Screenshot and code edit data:
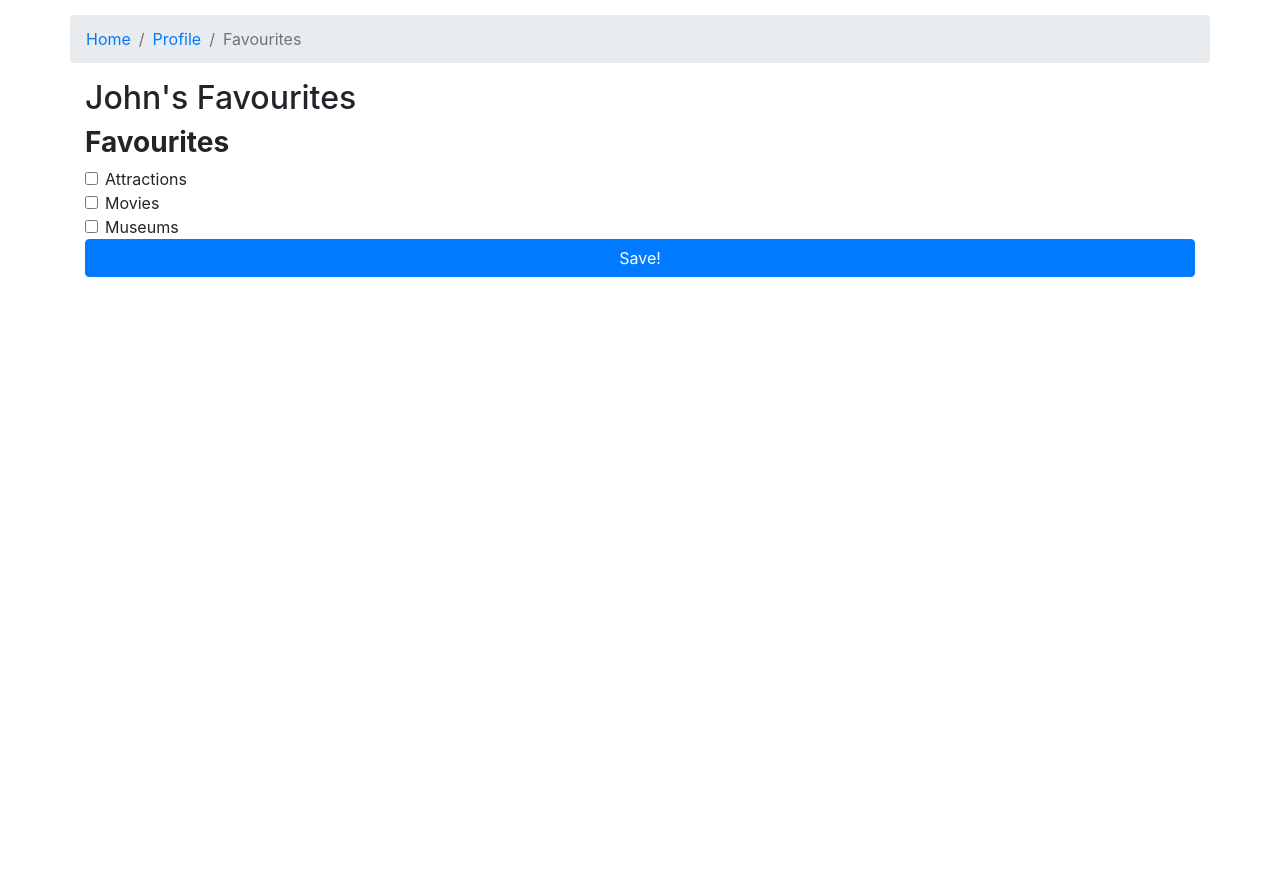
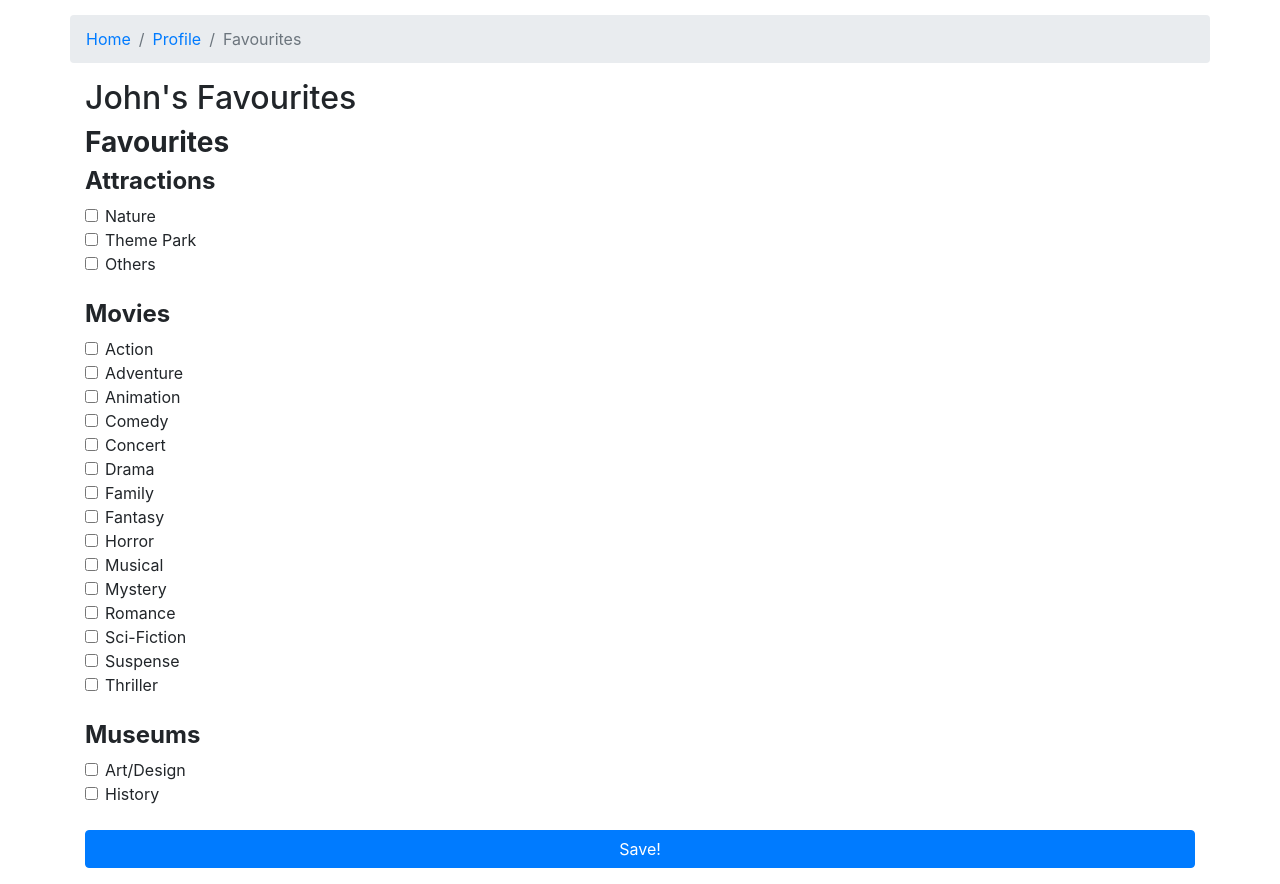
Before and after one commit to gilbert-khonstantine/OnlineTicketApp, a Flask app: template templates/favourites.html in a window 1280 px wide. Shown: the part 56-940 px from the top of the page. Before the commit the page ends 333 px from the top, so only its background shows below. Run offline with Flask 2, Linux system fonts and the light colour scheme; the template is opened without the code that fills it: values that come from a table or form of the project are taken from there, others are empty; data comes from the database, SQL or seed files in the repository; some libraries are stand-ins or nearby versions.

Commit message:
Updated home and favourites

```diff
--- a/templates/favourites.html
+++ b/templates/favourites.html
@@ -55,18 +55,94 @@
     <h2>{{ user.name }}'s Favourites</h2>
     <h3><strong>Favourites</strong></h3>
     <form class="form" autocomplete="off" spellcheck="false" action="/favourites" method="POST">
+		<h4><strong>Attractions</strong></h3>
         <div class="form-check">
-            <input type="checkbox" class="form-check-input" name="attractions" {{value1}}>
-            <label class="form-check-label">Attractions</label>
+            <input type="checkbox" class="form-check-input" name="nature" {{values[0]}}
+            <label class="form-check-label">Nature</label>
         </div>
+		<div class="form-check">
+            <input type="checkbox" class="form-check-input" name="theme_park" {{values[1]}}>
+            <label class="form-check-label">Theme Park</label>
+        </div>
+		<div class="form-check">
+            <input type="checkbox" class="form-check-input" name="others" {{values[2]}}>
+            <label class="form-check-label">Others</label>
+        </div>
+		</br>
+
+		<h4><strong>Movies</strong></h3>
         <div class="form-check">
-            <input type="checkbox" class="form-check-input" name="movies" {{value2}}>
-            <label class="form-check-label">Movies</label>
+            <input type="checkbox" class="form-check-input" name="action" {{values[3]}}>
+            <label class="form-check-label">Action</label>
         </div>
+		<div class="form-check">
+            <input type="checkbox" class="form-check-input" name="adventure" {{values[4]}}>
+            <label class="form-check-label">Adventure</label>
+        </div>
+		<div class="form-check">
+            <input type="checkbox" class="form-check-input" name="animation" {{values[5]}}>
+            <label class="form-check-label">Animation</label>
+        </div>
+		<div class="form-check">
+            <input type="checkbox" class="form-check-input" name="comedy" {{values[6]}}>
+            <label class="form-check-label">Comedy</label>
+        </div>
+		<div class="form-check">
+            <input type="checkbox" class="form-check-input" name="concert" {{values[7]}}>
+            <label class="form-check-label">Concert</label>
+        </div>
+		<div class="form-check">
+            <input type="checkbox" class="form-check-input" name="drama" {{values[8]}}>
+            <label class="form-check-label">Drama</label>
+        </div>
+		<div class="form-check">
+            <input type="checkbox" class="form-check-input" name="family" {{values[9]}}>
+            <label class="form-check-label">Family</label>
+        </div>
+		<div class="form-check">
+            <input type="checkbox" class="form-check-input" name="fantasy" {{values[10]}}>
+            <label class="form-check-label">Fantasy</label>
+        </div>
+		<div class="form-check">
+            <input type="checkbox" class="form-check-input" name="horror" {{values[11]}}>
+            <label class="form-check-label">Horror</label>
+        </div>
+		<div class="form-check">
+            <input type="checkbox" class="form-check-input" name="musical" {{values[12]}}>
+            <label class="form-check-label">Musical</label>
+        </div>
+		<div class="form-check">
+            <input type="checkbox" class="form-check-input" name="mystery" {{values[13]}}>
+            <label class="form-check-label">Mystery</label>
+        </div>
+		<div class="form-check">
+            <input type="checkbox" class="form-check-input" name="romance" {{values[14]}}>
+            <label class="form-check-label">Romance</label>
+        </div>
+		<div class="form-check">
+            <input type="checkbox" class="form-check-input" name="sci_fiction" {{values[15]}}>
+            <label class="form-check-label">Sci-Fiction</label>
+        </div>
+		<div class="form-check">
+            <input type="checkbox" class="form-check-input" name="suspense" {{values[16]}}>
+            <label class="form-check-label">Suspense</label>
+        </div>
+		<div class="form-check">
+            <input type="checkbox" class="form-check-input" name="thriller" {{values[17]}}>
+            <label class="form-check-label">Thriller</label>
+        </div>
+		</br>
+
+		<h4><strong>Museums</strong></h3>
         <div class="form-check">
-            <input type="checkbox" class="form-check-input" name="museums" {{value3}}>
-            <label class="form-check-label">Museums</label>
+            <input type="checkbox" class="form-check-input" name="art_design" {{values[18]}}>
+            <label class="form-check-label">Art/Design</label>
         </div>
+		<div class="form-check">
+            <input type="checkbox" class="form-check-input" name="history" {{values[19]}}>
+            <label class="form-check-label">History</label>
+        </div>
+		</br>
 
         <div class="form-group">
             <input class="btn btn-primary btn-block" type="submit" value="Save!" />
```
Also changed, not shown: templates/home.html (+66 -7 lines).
==
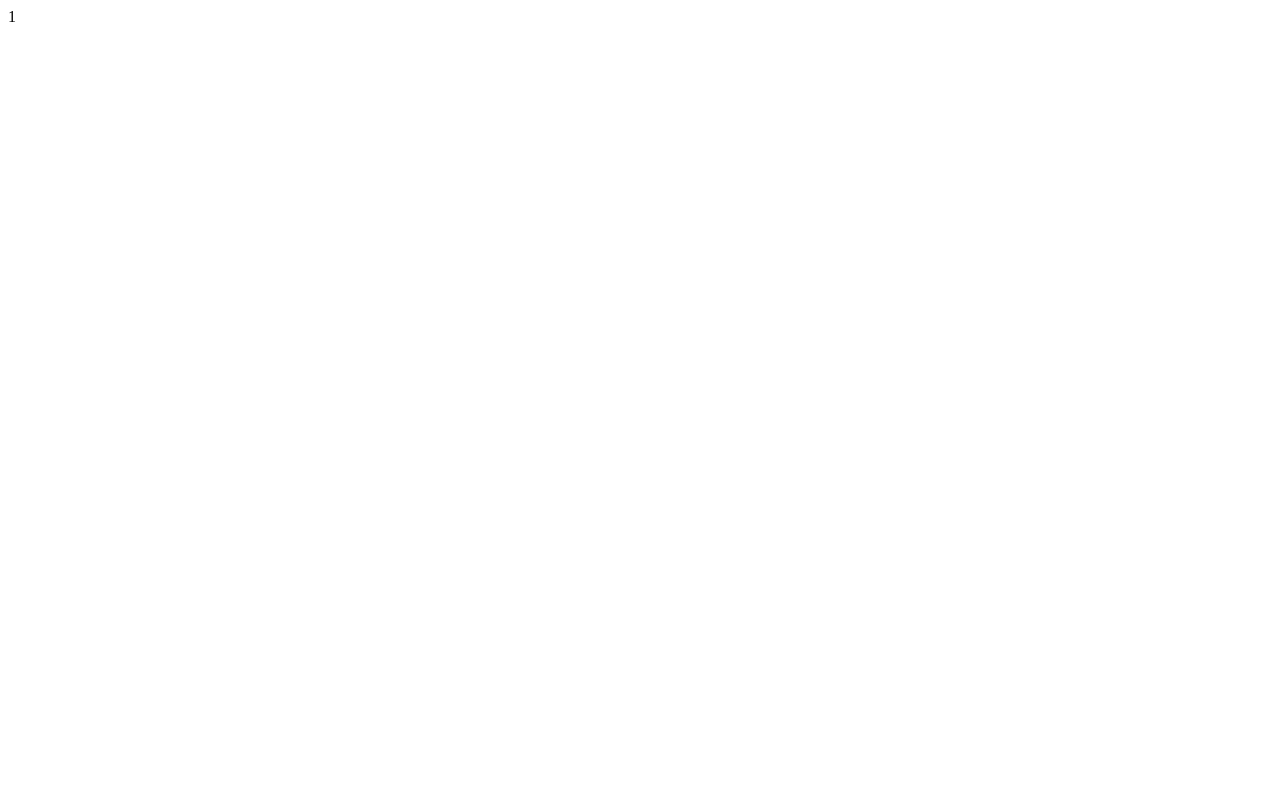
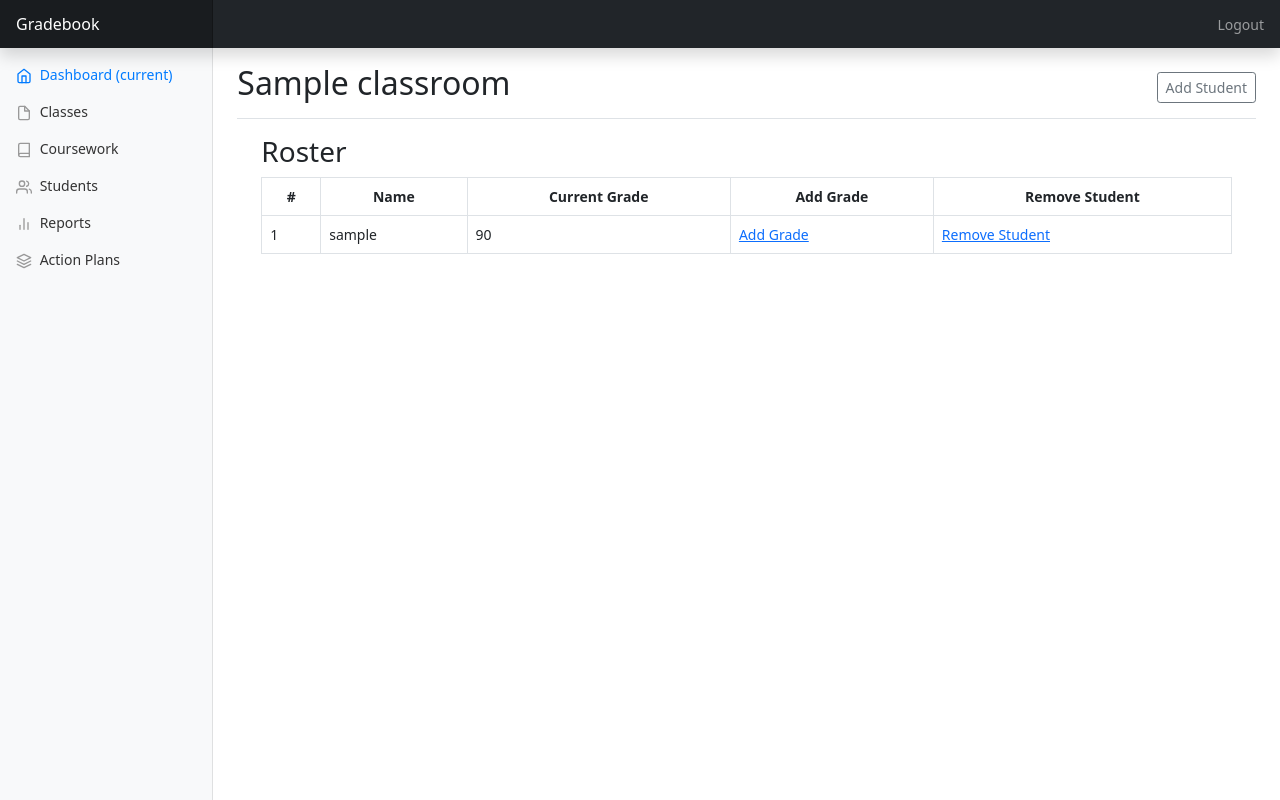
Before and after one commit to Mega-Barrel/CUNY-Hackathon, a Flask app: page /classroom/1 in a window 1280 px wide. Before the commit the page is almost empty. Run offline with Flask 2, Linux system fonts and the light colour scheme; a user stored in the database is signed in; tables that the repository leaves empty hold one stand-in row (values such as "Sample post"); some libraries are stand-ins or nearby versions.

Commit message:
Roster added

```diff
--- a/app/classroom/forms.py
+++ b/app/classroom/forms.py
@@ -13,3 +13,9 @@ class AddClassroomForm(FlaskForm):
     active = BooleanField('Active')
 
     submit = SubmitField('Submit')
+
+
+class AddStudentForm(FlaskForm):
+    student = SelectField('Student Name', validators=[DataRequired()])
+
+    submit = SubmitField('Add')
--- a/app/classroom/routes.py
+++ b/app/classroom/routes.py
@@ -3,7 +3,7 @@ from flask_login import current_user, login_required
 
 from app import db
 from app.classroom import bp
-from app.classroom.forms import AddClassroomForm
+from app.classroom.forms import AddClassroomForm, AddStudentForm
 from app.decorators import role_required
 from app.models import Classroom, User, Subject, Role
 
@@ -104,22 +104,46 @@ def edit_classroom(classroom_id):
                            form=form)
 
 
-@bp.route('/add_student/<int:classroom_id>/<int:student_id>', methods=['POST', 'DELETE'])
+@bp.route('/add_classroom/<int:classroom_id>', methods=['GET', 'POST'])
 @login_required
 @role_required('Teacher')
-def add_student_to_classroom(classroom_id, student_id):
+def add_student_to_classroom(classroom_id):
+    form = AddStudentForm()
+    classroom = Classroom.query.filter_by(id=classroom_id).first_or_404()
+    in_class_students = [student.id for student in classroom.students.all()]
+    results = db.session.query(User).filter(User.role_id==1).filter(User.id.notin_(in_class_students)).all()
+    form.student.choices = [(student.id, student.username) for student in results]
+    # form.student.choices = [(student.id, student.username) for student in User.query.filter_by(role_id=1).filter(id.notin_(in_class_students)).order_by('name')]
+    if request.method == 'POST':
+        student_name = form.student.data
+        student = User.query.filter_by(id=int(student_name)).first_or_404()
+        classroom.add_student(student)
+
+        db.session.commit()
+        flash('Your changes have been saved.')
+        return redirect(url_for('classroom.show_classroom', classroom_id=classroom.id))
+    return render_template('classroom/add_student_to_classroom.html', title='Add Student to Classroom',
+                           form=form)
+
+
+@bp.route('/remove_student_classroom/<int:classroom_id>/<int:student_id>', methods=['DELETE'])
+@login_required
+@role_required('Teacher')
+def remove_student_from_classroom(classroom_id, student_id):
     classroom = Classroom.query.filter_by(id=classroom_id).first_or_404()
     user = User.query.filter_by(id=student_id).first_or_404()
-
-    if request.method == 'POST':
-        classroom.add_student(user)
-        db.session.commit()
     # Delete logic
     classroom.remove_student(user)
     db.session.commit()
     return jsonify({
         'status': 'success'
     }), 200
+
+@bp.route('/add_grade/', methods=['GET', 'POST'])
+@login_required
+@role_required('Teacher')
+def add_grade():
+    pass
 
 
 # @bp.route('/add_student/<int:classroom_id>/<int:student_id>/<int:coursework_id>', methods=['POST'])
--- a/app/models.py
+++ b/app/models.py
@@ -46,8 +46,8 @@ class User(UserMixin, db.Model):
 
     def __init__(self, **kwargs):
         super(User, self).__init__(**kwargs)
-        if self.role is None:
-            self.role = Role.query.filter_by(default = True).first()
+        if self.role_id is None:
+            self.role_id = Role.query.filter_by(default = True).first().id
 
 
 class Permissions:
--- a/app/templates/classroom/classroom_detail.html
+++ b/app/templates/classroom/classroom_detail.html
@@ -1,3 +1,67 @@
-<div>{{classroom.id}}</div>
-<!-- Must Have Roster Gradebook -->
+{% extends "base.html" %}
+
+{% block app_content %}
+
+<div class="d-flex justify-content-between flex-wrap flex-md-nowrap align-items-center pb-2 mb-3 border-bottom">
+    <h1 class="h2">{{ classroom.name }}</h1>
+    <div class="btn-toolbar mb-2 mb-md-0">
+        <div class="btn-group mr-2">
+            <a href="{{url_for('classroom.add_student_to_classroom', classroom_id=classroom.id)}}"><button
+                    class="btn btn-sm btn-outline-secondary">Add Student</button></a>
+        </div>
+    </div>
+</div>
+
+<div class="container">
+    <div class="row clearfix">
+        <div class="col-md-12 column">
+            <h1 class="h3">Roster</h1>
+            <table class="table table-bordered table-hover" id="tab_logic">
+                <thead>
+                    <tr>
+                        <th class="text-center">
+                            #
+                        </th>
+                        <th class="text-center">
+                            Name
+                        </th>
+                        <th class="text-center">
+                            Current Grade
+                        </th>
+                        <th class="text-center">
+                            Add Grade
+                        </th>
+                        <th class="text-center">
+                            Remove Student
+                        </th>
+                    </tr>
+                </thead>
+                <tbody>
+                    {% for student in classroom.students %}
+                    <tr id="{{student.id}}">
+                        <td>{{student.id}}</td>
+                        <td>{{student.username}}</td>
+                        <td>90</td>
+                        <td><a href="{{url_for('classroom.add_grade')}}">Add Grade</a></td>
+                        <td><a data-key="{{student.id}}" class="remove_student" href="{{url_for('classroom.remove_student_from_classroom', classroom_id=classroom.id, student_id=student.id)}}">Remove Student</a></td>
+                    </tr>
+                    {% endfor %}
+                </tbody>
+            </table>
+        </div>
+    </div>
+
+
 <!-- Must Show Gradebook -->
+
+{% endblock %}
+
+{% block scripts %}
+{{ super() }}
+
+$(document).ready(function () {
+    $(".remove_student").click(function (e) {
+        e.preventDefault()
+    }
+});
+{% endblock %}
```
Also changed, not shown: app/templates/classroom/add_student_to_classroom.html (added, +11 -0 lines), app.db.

● **WORK INSTRUCTION**
Each line above with the word "Roster" needs to be copied.

● **ANSWER BOX**
Roster added
-<!-- Must Have Roster Gradebook -->
+            <h1 class="h3">Roster</h1>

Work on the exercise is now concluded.